[Opening Study material section]
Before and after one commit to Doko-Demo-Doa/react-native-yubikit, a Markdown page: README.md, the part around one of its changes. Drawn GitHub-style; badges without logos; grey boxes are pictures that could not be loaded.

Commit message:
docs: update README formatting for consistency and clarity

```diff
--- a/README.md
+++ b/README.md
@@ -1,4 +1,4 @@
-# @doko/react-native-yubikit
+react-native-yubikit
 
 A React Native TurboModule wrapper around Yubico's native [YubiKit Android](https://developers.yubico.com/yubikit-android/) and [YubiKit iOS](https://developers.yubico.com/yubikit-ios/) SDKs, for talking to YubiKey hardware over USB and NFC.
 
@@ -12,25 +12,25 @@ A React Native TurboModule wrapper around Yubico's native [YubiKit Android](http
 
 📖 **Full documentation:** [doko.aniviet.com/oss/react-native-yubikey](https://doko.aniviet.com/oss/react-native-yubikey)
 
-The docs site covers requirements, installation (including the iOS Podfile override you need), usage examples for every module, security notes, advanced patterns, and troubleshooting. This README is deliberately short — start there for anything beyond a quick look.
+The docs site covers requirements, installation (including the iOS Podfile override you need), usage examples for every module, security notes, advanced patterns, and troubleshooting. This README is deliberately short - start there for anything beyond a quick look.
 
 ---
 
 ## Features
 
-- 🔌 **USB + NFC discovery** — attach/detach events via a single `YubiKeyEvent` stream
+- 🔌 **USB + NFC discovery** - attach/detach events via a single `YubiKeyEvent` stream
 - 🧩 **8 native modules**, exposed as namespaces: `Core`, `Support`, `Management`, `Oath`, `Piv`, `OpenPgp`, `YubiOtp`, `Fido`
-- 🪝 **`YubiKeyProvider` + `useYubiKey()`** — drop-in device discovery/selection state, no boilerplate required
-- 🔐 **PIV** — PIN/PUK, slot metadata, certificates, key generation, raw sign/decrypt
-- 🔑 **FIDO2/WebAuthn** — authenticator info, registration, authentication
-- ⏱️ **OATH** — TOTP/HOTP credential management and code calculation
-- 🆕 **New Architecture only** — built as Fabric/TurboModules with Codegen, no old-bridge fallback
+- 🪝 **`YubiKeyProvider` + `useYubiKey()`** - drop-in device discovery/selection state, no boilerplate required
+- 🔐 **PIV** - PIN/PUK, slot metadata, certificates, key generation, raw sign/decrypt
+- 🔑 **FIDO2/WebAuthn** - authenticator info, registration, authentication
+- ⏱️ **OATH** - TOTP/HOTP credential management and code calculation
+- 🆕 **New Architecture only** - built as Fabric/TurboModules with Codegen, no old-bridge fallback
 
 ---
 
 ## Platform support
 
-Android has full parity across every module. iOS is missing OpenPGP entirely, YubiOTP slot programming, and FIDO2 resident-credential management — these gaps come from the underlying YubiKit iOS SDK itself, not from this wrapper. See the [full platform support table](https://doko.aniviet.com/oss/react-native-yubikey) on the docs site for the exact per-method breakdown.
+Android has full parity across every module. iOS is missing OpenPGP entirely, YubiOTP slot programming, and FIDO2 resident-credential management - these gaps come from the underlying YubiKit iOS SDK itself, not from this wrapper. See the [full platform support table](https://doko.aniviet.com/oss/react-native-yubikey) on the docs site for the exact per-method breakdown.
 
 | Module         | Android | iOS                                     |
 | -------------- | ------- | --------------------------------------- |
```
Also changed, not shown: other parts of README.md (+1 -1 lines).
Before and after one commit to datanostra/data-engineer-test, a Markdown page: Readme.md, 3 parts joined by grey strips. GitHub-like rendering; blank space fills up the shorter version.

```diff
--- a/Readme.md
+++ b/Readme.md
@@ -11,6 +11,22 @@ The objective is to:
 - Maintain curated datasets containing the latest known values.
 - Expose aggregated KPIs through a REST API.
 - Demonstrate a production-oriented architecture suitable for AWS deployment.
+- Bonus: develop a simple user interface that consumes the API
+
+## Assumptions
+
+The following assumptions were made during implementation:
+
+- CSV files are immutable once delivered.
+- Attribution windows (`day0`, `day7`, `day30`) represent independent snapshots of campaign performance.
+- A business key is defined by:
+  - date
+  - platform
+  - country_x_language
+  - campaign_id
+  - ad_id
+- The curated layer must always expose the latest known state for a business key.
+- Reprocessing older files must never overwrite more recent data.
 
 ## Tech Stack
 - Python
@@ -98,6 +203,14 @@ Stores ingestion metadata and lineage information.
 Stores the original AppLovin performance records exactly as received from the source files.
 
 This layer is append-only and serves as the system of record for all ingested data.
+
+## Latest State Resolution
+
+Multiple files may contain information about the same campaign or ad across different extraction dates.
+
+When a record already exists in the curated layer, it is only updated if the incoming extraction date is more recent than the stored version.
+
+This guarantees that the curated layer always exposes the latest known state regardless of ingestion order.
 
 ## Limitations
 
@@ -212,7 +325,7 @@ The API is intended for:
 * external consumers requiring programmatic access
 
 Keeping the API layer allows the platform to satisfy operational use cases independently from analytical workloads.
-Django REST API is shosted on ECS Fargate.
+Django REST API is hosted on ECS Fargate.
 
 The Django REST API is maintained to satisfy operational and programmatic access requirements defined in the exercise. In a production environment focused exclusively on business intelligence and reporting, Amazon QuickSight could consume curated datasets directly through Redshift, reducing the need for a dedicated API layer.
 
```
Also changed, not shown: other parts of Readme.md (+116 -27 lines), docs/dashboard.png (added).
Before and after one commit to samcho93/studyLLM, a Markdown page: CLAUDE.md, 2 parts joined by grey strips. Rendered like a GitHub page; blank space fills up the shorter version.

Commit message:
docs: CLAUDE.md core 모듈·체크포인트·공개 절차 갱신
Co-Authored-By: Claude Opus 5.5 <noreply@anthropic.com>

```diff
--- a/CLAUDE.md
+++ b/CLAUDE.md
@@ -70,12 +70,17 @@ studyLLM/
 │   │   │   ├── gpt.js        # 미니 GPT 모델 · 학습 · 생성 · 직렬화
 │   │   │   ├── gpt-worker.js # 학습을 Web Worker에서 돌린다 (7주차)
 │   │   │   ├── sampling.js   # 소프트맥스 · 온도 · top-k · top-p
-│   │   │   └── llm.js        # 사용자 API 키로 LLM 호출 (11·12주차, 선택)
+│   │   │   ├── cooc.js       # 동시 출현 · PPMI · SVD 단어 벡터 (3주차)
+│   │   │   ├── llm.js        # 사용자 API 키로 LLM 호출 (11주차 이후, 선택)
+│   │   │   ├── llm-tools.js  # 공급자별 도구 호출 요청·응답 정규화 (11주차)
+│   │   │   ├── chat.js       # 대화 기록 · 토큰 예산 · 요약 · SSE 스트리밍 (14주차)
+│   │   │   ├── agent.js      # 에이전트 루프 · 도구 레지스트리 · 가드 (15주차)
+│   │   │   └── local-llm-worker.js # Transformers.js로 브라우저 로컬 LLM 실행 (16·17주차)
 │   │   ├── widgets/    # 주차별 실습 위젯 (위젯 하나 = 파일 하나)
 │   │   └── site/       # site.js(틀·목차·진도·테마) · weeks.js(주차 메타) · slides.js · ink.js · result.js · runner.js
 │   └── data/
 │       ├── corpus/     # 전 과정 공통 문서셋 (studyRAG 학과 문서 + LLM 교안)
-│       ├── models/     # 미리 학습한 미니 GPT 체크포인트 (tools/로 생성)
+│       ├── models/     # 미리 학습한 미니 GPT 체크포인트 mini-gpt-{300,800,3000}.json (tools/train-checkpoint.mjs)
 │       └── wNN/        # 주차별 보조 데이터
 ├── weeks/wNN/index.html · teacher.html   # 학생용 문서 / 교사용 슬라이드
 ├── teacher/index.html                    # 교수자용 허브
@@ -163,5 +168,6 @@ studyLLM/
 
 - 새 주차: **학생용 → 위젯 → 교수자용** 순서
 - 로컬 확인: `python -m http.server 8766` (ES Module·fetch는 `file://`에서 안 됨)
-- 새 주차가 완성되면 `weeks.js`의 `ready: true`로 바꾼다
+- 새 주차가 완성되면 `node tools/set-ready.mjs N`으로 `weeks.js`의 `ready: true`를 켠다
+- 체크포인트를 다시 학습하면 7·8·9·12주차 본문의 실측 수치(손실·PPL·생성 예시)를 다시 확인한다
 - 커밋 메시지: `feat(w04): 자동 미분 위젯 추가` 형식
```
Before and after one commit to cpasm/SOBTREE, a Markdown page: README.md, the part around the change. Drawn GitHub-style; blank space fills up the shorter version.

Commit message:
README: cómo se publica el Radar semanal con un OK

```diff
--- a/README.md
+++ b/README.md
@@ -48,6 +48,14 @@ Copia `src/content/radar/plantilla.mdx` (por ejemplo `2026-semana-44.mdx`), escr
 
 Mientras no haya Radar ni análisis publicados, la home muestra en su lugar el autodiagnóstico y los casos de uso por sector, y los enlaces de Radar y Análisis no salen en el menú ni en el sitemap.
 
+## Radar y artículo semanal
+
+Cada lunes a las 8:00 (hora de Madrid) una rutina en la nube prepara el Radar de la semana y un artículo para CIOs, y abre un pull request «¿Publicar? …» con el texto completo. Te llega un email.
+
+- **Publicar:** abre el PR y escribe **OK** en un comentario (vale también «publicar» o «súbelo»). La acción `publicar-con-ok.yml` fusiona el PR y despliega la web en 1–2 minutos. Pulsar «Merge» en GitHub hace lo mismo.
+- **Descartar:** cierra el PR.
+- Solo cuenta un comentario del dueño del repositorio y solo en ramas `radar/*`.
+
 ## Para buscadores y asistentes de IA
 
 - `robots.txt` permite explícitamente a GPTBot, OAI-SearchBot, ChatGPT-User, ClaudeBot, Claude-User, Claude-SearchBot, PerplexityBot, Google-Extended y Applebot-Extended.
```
[Closing Study material section]
▸ **Task instructions**
Which lines of the records above contain the word "true"? Report each one.

▸ **Problem solution**
-- 새 주차가 완성되면 `weeks.js`의 `ready: true`로 바꾼다
+- 새 주차가 완성되면 `node tools/set-ready.mjs N`으로 `weeks.js`의 `ready: true`를 켠다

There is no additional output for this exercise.